(Dataset records)

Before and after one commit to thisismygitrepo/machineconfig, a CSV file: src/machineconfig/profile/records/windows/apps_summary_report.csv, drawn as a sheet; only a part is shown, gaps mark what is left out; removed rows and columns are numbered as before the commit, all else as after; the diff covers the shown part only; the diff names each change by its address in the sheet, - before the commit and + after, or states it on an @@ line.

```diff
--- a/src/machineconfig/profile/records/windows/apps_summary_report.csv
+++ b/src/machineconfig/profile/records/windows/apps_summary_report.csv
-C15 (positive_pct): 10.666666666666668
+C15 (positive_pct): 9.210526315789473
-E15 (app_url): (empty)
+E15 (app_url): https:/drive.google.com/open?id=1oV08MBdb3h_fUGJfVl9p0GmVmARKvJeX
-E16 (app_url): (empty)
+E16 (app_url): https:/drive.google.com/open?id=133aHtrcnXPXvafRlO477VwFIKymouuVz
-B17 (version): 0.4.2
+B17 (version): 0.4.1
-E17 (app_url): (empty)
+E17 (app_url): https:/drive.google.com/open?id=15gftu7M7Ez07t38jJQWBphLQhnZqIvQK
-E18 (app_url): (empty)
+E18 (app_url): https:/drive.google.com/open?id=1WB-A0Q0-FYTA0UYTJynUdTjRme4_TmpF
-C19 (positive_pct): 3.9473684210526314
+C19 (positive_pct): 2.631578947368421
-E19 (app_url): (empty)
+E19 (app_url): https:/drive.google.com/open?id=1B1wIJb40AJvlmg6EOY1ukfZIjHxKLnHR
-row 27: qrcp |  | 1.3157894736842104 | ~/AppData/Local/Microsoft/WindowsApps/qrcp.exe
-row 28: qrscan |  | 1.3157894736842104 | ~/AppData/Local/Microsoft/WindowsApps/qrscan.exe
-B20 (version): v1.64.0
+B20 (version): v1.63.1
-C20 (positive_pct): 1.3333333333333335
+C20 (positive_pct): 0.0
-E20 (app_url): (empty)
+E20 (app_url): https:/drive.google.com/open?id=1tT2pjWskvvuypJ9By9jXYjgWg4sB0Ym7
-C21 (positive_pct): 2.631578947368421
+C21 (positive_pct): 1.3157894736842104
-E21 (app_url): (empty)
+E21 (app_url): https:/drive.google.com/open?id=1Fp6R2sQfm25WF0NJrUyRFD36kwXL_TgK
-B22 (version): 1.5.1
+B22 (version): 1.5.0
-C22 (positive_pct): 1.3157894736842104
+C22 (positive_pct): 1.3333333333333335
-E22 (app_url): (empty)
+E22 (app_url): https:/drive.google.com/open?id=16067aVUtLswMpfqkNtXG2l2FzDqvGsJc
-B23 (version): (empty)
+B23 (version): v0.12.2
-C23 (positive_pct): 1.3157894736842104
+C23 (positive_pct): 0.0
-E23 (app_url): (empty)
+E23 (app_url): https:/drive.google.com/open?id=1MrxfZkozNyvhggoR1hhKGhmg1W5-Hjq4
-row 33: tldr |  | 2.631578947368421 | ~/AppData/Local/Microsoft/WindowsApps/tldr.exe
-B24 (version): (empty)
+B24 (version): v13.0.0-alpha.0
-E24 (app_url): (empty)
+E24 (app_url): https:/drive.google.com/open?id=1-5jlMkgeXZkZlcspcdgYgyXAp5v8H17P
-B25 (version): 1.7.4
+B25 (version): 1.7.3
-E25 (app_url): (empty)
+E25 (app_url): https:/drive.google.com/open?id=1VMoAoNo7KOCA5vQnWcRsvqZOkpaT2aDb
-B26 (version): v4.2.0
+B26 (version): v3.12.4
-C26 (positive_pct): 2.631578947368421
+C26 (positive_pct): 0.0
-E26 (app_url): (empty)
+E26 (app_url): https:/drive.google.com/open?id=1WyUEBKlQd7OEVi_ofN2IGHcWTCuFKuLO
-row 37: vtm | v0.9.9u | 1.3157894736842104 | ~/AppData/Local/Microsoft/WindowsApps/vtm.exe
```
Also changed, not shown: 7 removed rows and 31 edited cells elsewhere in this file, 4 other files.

**Task details:** Check each line of the records above for the word "WindowsApps" and report how many lines have it, as a number only.

**Task response:** 4